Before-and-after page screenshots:
━━━━━━━━━━━━━━━━━━━━

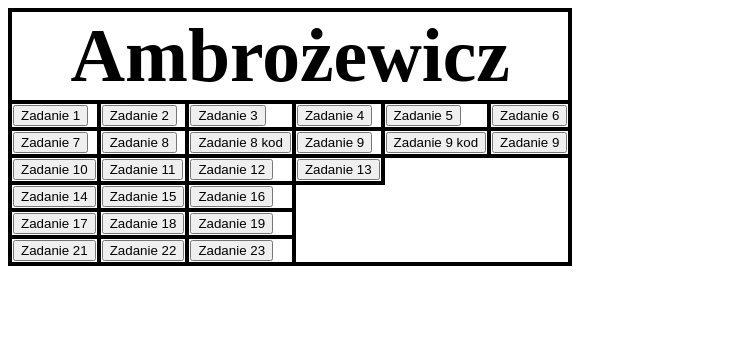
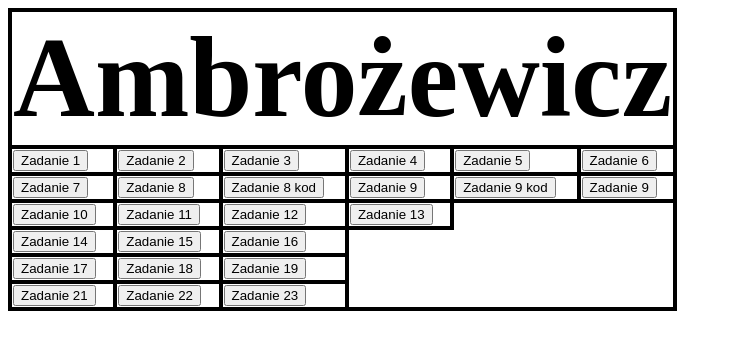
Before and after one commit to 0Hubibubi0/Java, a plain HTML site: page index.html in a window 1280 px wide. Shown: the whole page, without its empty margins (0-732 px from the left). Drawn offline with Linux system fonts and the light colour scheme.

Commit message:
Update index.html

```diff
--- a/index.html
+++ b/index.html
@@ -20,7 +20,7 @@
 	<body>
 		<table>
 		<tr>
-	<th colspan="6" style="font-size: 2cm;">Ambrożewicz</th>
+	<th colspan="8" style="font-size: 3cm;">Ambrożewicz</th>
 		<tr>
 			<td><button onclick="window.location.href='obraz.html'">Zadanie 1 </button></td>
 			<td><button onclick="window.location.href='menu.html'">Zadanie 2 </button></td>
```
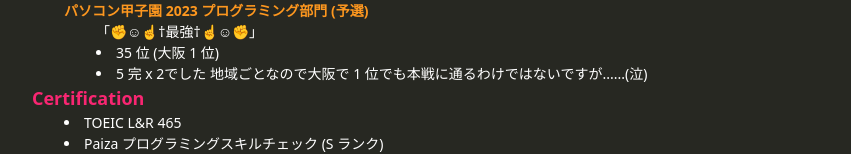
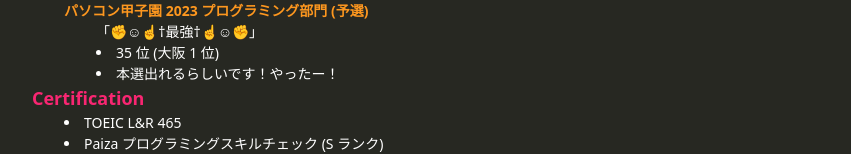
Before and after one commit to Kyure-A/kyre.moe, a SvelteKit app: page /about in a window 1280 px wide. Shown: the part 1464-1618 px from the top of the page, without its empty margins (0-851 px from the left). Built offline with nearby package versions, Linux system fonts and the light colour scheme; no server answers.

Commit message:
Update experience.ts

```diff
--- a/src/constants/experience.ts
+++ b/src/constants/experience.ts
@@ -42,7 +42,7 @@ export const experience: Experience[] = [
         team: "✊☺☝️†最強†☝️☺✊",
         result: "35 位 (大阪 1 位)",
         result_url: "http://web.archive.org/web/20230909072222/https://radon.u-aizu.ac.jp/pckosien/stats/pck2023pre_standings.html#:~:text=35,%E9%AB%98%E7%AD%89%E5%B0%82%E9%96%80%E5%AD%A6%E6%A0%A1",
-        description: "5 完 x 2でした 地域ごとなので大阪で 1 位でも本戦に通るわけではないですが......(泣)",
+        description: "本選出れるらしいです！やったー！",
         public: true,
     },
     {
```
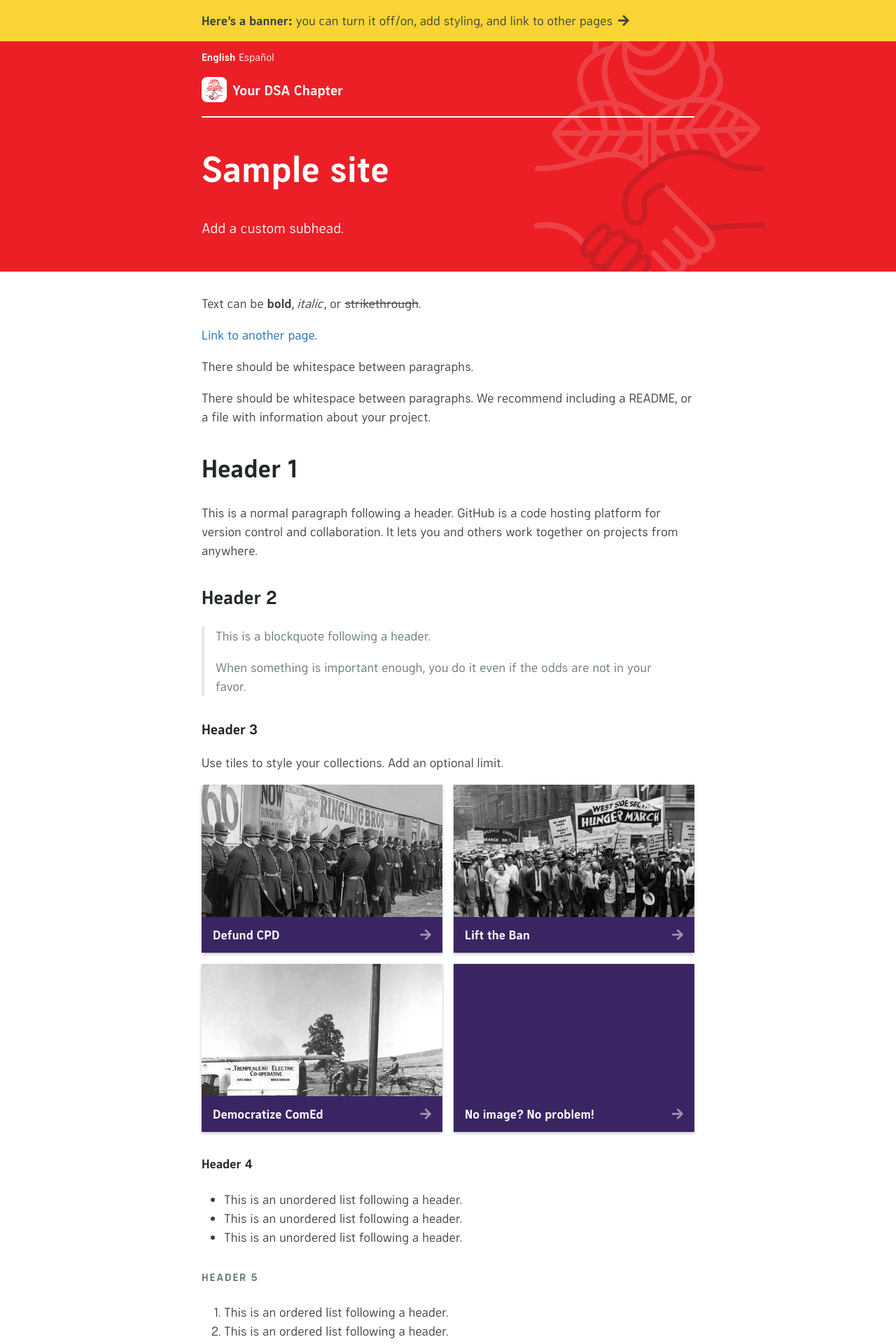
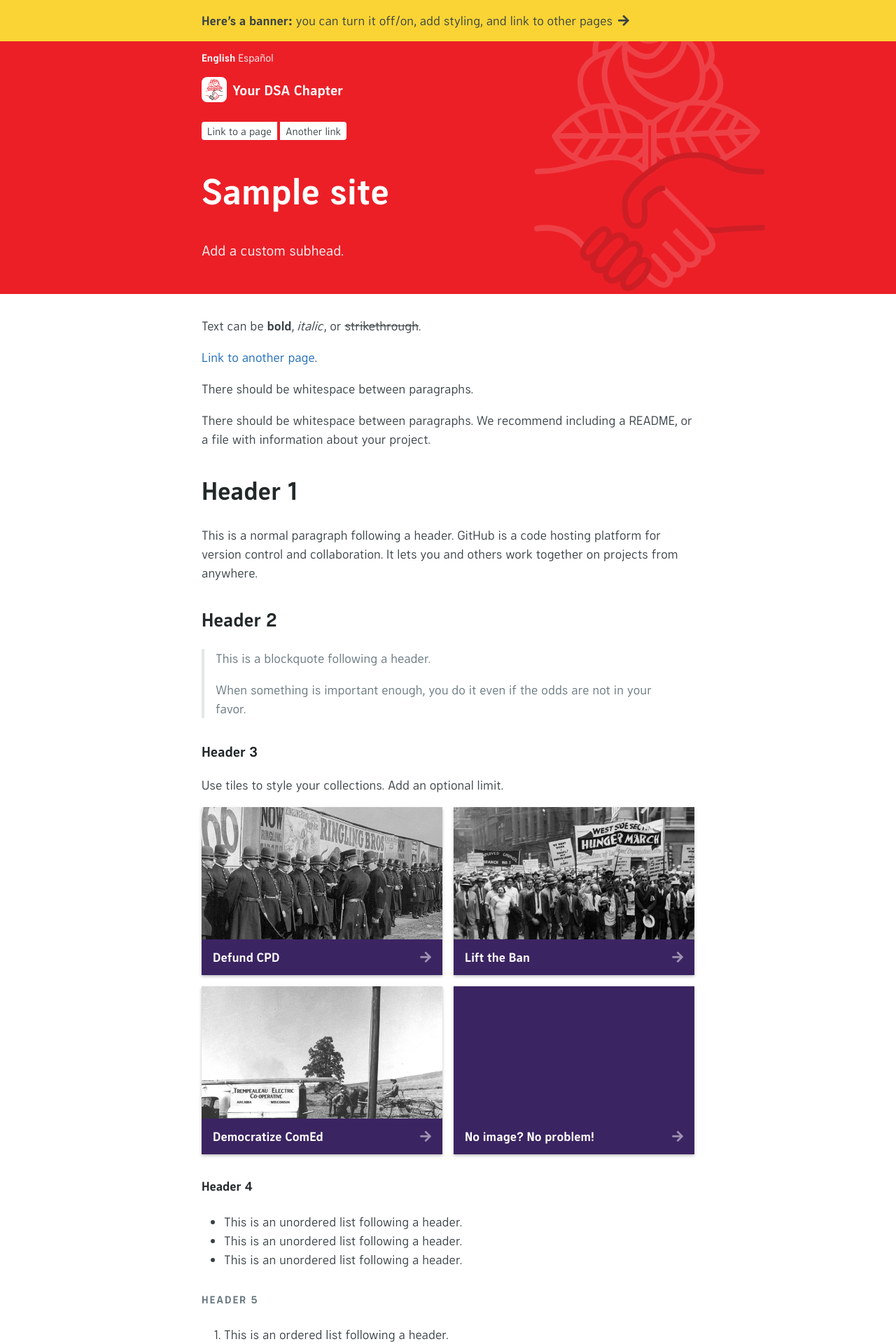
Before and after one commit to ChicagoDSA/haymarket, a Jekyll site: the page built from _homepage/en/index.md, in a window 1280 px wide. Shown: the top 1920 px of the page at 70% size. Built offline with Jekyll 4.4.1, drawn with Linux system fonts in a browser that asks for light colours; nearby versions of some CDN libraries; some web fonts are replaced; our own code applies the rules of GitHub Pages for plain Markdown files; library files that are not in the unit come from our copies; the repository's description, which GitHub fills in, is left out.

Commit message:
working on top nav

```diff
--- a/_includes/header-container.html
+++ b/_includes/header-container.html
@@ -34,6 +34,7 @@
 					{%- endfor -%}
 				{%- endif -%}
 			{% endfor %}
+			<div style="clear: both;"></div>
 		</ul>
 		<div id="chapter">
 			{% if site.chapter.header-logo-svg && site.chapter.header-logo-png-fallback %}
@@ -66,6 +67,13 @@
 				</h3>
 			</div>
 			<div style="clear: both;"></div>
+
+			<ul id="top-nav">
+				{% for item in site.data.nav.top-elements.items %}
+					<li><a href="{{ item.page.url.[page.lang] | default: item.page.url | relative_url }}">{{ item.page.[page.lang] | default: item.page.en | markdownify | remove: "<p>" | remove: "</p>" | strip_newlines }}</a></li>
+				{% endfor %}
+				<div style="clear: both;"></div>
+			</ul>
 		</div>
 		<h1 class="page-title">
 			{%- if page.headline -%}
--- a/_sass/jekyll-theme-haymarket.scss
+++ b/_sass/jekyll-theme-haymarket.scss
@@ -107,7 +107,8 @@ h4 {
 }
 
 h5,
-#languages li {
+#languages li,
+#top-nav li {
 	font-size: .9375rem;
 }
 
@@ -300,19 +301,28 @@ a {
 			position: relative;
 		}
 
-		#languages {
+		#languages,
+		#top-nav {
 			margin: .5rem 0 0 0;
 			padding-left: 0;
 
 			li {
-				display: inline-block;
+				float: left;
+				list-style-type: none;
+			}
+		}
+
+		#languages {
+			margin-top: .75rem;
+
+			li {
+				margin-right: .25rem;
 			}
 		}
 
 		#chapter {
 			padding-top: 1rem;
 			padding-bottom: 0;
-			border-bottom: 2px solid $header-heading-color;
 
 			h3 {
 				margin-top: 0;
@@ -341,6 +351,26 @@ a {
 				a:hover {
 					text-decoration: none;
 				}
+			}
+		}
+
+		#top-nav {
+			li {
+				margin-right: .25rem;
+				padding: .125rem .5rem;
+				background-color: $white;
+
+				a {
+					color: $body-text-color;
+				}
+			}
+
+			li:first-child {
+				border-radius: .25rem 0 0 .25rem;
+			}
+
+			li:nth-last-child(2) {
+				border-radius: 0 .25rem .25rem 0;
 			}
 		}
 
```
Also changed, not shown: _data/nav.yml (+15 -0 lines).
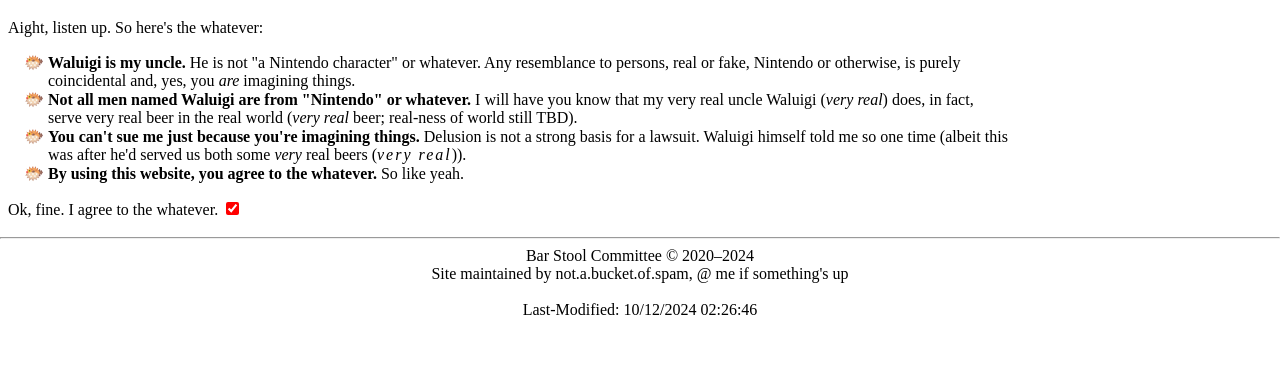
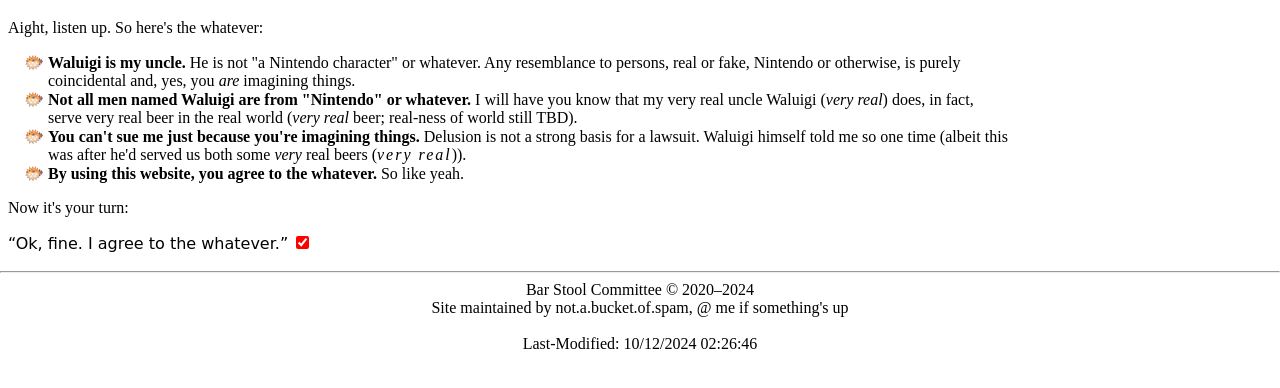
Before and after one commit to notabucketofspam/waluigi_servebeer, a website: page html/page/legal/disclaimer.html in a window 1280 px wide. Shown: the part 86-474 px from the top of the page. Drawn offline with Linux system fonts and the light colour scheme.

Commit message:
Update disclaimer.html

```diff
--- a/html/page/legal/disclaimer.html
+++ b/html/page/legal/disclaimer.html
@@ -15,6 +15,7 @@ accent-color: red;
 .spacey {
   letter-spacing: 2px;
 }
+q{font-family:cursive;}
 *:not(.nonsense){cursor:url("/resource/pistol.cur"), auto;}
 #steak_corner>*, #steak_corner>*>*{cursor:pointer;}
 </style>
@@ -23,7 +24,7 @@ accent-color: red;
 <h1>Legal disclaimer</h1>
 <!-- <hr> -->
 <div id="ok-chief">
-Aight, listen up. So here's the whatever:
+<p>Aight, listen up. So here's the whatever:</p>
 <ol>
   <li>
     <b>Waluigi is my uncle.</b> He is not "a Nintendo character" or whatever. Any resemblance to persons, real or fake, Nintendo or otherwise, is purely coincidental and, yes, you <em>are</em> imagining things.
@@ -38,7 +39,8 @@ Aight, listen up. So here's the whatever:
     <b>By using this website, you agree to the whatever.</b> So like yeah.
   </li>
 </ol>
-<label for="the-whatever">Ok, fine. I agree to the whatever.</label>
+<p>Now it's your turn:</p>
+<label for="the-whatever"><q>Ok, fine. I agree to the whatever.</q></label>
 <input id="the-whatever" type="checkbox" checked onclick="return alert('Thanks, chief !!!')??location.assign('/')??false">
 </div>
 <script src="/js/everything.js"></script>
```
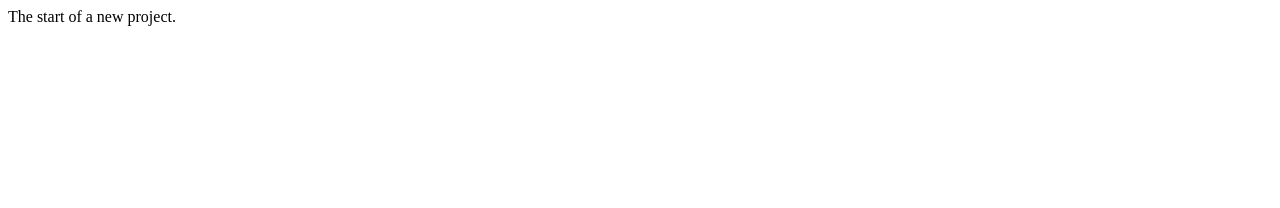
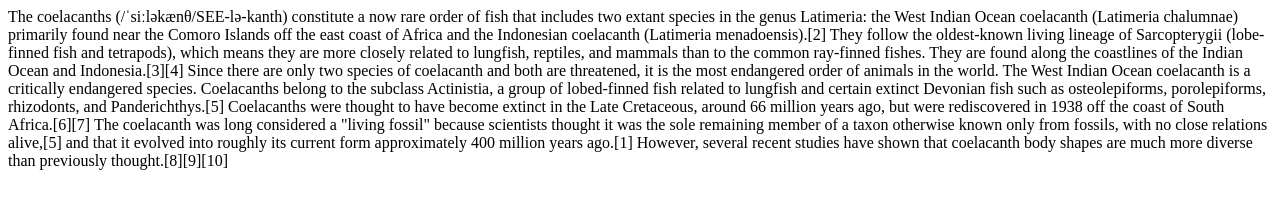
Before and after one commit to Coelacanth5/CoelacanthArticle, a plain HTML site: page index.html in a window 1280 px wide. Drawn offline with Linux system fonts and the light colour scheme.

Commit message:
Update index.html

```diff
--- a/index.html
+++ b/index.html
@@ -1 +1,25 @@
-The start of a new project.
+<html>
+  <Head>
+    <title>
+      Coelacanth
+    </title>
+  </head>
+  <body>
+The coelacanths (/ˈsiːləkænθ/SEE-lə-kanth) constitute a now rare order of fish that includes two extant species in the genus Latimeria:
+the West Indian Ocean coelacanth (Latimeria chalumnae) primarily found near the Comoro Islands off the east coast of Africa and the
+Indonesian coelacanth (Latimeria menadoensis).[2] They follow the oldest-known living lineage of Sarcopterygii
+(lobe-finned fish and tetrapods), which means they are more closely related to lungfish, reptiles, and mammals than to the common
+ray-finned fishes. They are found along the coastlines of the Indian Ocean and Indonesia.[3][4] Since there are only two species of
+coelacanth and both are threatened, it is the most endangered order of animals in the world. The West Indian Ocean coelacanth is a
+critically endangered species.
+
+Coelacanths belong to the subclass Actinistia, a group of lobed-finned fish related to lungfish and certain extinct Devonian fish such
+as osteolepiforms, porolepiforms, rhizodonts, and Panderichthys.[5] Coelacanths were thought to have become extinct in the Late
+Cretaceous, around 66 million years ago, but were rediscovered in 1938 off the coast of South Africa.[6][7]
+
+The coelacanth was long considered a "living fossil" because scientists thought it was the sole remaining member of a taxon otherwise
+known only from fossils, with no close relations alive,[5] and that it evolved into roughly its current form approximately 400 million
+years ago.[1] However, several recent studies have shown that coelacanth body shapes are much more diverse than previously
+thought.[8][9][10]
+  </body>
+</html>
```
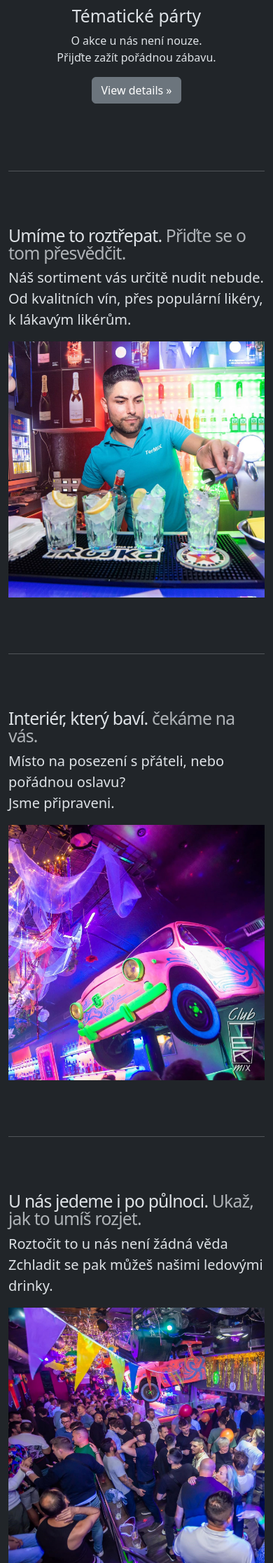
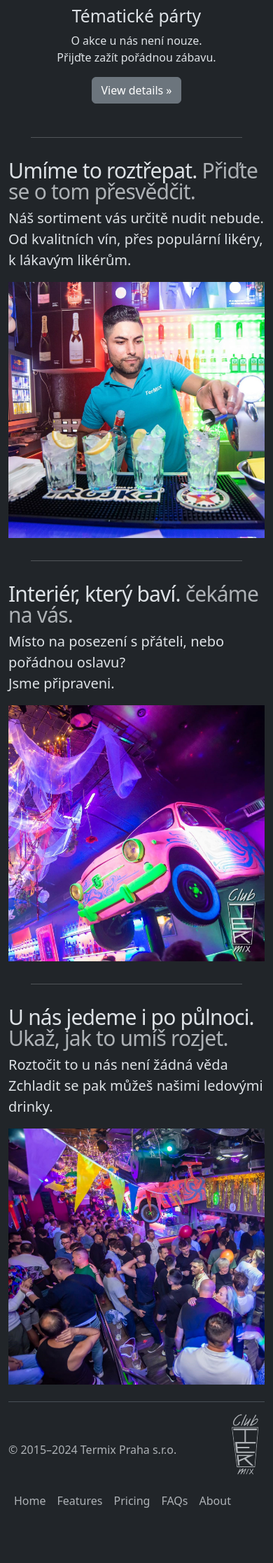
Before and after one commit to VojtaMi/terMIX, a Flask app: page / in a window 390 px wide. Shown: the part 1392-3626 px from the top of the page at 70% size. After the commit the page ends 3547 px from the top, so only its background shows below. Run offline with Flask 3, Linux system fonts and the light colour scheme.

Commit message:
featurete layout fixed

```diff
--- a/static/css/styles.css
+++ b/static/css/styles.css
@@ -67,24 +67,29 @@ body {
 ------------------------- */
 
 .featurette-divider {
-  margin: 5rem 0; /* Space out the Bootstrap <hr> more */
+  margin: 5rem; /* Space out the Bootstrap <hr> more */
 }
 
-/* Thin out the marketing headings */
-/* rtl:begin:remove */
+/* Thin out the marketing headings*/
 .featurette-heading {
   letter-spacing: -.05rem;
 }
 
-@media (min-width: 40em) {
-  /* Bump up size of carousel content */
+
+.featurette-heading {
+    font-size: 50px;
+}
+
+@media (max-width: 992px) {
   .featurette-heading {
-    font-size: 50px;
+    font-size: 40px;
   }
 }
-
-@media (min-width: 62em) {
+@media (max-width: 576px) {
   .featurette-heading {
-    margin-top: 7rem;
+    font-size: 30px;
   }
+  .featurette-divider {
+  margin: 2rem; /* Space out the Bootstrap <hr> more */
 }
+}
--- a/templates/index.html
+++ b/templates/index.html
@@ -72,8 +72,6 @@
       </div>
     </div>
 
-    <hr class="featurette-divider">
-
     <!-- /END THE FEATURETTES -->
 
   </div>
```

━━━━━━━━━━━━━━━━━━━━

Problem to work on >>
Using the entries above, find all lines with "body". Copy them.

Written response >>
 	<body>
+					color: $body-text-color;
+  <body>
+years ago.[1] However, several recent studies have shown that coelacanth body shapes are much more diverse than previously
+  </body>
@@ -67,24 +67,29 @@ body {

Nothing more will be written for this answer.